WORK ITEM: Return the records that follow unaltered. Omit every picture.

INPUT MATERIAL:
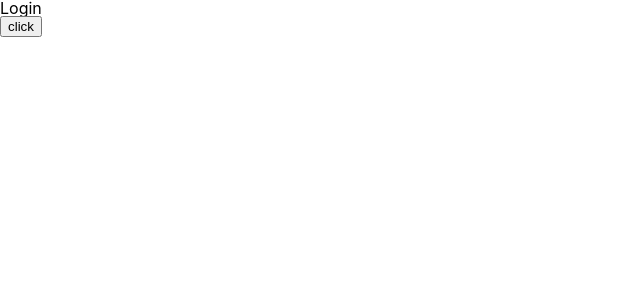
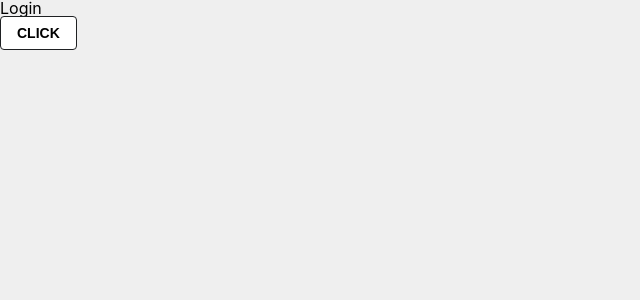
Before and after one commit to sakang07/wanted-pre-onboarding-frontend, a React (Create React App) app: page /login in a window 1280 px wide. Shown: the top 300 px of the page, without its empty margins (0-640 px from the left). Built offline with nearby package versions, Linux system fonts and the light colour scheme; a web font is replaced by a local one.

Commit message:
:lipstick: Add styles to a few components

```diff
--- a/src/GlobalStyle.ts
+++ b/src/GlobalStyle.ts
@@ -69,10 +69,14 @@ const GlobalStyle = createGlobalStyle`
   html, body {
     margin: 0;
     padding: 0;
-    box-sizing: border-box;
     font-family: Pretendard, -apple-system, BlinkMacSystemFont, sans-serif;
     -webkit-font-smoothing: antialiased;
     -moz-osx-font-smoothing: grayscale;
+    background-color: #efefef;
+  }
+
+  * {
+    box-sizing: border-box;
   }
 `;
 
--- /dev/null
+++ b/src/component/Button.tsx
@@ -0,0 +1,34 @@
+import React from 'react';
+import styled from 'styled-components';
+
+interface ButtonProps {
+  children: React.ReactNode;
+  [rest: string]: unknown;
+}
+
+const StyledButton = styled('button')`
+  padding: 8px 16px;
+  border: 1px solid #1f2123;
+  border-radius: 4px;
+  font-size: 14px;
+  font-weight: bold;
+  text-transform: uppercase;
+  background-color: #fff;
+  cursor: pointer;
+
+  &:hover {
+    color: #fff;
+    background-color: #000;
+  }
+`;
+
+const Button: React.FC<ButtonProps> = props => {
+  const { children, ...rest } = props;
+
+  return (
+    <StyledButton type="button" {...rest}>
+      {children}
+    </StyledButton>
+  );
+};
+export default Button;
--- a/src/context/AuthContext.tsx
+++ b/src/context/AuthContext.tsx
@@ -21,6 +21,9 @@ export const AuthProvider: React.FC<AuthProviderProps> = ({ children }) => {
     if (token) {
       setIsLogin(true);
       console.log('token', token);
+    } else {
+      setIsLogin(false);
+      console.log('no token', token);
     }
   };
 
--- a/src/layout/Footer.tsx
+++ b/src/layout/Footer.tsx
@@ -1,5 +1,13 @@
 import React from 'react';
+import styled from 'styled-components';
 
-const Footer = () => <footer>footer</footer>;
+const FooterWrapper = styled('footer')`
+  width: 100%;
+  padding: 50px 20px;
+  font-size: 14px;
+  text-align: center;
+`;
+
+const Footer = () => <FooterWrapper>&copy; sakang 2023</FooterWrapper>;
 
 export default Footer;
--- a/src/layout/Header.tsx
+++ b/src/layout/Header.tsx
@@ -1,5 +1,50 @@
-import React from 'react';
+import React, { useContext } from 'react';
+import Button from '@/component/Button';
+import { LOGIN_TOKEN, URL } from '@/constant';
+import { useNavigate } from 'react-router-dom';
+import styled from 'styled-components';
+import AuthContext from '@/context/AuthContext';
 
-const Header = () => <header>header</header>;
+interface HeaderProps {
+  height: number;
+}
+
+const HeaderWrapper = styled('header')<{ height: number }>`
+  position: fixed;
+  z-index: 1000;
+  width: 100%;
+  height: ${props => props.height + 'px'};
+  display: flex;
+  justify-content: space-between;
+  align-items: center;
+  padding: 8px 20px;
+  border-bottom: 1px solid #cfcfcf;
+  backdrop-filter: blur(5px) saturate(1.8);
+  background-color: rgba(255, 255, 255, 0.7);
+
+  h1 {
+    font-size: 20px;
+    font-weight: bold;
+    text-transform: uppercase;
+  }
+`;
+
+const Header: React.FC<HeaderProps> = ({ height }) => {
+  const { getToken } = useContext(AuthContext);
+  const navigate = useNavigate();
+
+  const handleLogout = () => {
+    window.localStorage.removeItem(LOGIN_TOKEN);
+    getToken?.();
+    navigate(URL.LOGIN);
+  };
+
+  return (
+    <HeaderWrapper height={height}>
+      <h1>To do List</h1>
+      <Button onClick={handleLogout}>Logout</Button>
+    </HeaderWrapper>
+  );
+};
 
 export default Header;
--- a/src/layout/Layout.tsx
+++ b/src/layout/Layout.tsx
@@ -2,15 +2,33 @@ import React from 'react';
 import Header from '@/layout/Header';
 import Footer from '@/layout/Footer';
 import { Outlet } from 'react-router-dom';
+import styled from 'styled-components';
 
-const Layout = () => (
-  <div>
-    <Header />
-    <main>
-      <Outlet />
-    </main>
-    <Footer />
-  </div>
-);
+const LayoutWrapper = styled('div')`
+  position: relative;
+  width: 100%;
+`;
 
+const MainWrapper = styled('main')<{ headerHeight: number }>`
+  width: 100%;
+  min-height: 1000px;
+  padding-top: ${props => props.headerHeight + 30 + 'px'};
+  padding-right: 20px;
+  padding-left: 20px;
+  padding-bottom: 50px;
+`;
+
+const Layout = () => {
+  const HEADER_HEIGHT = 60;
+
+  return (
+    <LayoutWrapper>
+      <Header height={HEADER_HEIGHT} />
+      <MainWrapper headerHeight={HEADER_HEIGHT}>
+        <Outlet />
+      </MainWrapper>
+      <Footer />
+    </LayoutWrapper>
+  );
+};
 export default Layout;
--- a/src/page/Login/index.tsx
+++ b/src/page/Login/index.tsx
@@ -2,6 +2,7 @@ import React, { useContext, useEffect } from 'react';
 import AuthContext from '@/context/AuthContext';
 import { useNavigate } from 'react-router-dom';
 import { LOGIN_TOKEN, URL } from '@/constant';
+import Button from '@/component/Button';
 
 const Login = () => {
   const { isLogin, getToken } = useContext(AuthContext);
@@ -23,7 +24,7 @@ const Login = () => {
   return (
     <div>
       <h2>Login</h2>
-      <button onClick={handleLogin}>click</button>
+      <Button onClick={handleLogin}>click</Button>
     </div>
   );
 };
```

RESULT:
Before and after one commit to sakang07/wanted-pre-onboarding-frontend, a React (Create React App) app: page /login in a window 1280 px wide. Shown: the top 300 px of the page, without its empty margins (0-640 px from the left). Built offline with nearby package versions, Linux system fonts and the light colour scheme; a web font is replaced by a local one.

Commit message:
:lipstick: Add styles to a few components

```diff
--- a/src/GlobalStyle.ts
+++ b/src/GlobalStyle.ts
@@ -69,10 +69,14 @@ const GlobalStyle = createGlobalStyle`
   html, body {
     margin: 0;
     padding: 0;
-    box-sizing: border-box;
     font-family: Pretendard, -apple-system, BlinkMacSystemFont, sans-serif;
     -webkit-font-smoothing: antialiased;
     -moz-osx-font-smoothing: grayscale;
+    background-color: #efefef;
+  }
+
+  * {
+    box-sizing: border-box;
   }
 `;
 
--- /dev/null
+++ b/src/component/Button.tsx
@@ -0,0 +1,34 @@
+import React from 'react';
+import styled from 'styled-components';
+
+interface ButtonProps {
+  children: React.ReactNode;
+  [rest: string]: unknown;
+}
+
+const StyledButton = styled('button')`
+  padding: 8px 16px;
+  border: 1px solid #1f2123;
+  border-radius: 4px;
+  font-size: 14px;
+  font-weight: bold;
+  text-transform: uppercase;
+  background-color: #fff;
+  cursor: pointer;
+
+  &:hover {
+    color: #fff;
+    background-color: #000;
+  }
+`;
+
+const Button: React.FC<ButtonProps> = props => {
+  const { children, ...rest } = props;
+
+  return (
+    <StyledButton type="button" {...rest}>
+      {children}
+    </StyledButton>
+  );
+};
+export default Button;
--- a/src/context/AuthContext.tsx
+++ b/src/context/AuthContext.tsx
@@ -21,6 +21,9 @@ export const AuthProvider: React.FC<AuthProviderProps> = ({ children }) => {
     if (token) {
       setIsLogin(true);
       console.log('token', token);
+    } else {
+      setIsLogin(false);
+      console.log('no token', token);
     }
   };
 
--- a/src/layout/Footer.tsx
+++ b/src/layout/Footer.tsx
@@ -1,5 +1,13 @@
 import React from 'react';
+import styled from 'styled-components';
 
-const Footer = () => <footer>footer</footer>;
+const FooterWrapper = styled('footer')`
+  width: 100%;
+  padding: 50px 20px;
+  font-size: 14px;
+  text-align: center;
+`;
+
+const Footer = () => <FooterWrapper>&copy; sakang 2023</FooterWrapper>;
 
 export default Footer;
--- a/src/layout/Header.tsx
+++ b/src/layout/Header.tsx
@@ -1,5 +1,50 @@
-import React from 'react';
+import React, { useContext } from 'react';
+import Button from '@/component/Button';
+import { LOGIN_TOKEN, URL } from '@/constant';
+import { useNavigate } from 'react-router-dom';
+import styled from 'styled-components';
+import AuthContext from '@/context/AuthContext';
 
-const Header = () => <header>header</header>;
+interface HeaderProps {
+  height: number;
+}
+
+const HeaderWrapper = styled('header')<{ height: number }>`
+  position: fixed;
+  z-index: 1000;
+  width: 100%;
+  height: ${props => props.height + 'px'};
+  display: flex;
+  justify-content: space-between;
+  align-items: center;
+  padding: 8px 20px;
+  border-bottom: 1px solid #cfcfcf;
+  backdrop-filter: blur(5px) saturate(1.8);
+  background-color: rgba(255, 255, 255, 0.7);
+
+  h1 {
+    font-size: 20px;
+    font-weight: bold;
+    text-transform: uppercase;
+  }
+`;
+
+const Header: React.FC<HeaderProps> = ({ height }) => {
+  const { getToken } = useContext(AuthContext);
+  const navigate = useNavigate();
+
+  const handleLogout = () => {
+    window.localStorage.removeItem(LOGIN_TOKEN);
+    getToken?.();
+    navigate(URL.LOGIN);
+  };
+
+  return (
+    <HeaderWrapper height={height}>
+      <h1>To do List</h1>
+      <Button onClick={handleLogout}>Logout</Button>
+    </HeaderWrapper>
+  );
+};
 
 export default Header;
--- a/src/layout/Layout.tsx
+++ b/src/layout/Layout.tsx
@@ -2,15 +2,33 @@ import React from 'react';
 import Header from '@/layout/Header';
 import Footer from '@/layout/Footer';
 import { Outlet } from 'react-router-dom';
+import styled from 'styled-components';
 
-const Layout = () => (
-  <div>
-    <Header />
-    <main>
-      <Outlet />
-    </main>
-    <Footer />
-  </div>
-);
+const LayoutWrapper = styled('div')`
+  position: relative;
+  width: 100%;
+`;
 
+const MainWrapper = styled('main')<{ headerHeight: number }>`
+  width: 100%;
+  min-height: 1000px;
+  padding-top: ${props => props.headerHeight + 30 + 'px'};
+  padding-right: 20px;
+  padding-left: 20px;
+  padding-bottom: 50px;
+`;
+
+const Layout = () => {
+  const HEADER_HEIGHT = 60;
+
+  return (
+    <LayoutWrapper>
+      <Header height={HEADER_HEIGHT} />
+      <MainWrapper headerHeight={HEADER_HEIGHT}>
+        <Outlet />
+      </MainWrapper>
+      <Footer />
+    </LayoutWrapper>
+  );
+};
 export default Layout;
--- a/src/page/Login/index.tsx
+++ b/src/page/Login/index.tsx
@@ -2,6 +2,7 @@ import React, { useContext, useEffect } from 'react';
 import AuthContext from '@/context/AuthContext';
 import { useNavigate } from 'react-router-dom';
 import { LOGIN_TOKEN, URL } from '@/constant';
+import Button from '@/component/Button';
 
 const Login = () => {
   const { isLogin, getToken } = useContext(AuthContext);
@@ -23,7 +24,7 @@ const Login = () => {
   return (
     <div>
       <h2>Login</h2>
-      <button onClick={handleLogin}>click</button>
+      <Button onClick={handleLogin}>click</Button>
     </div>
   );
 };
```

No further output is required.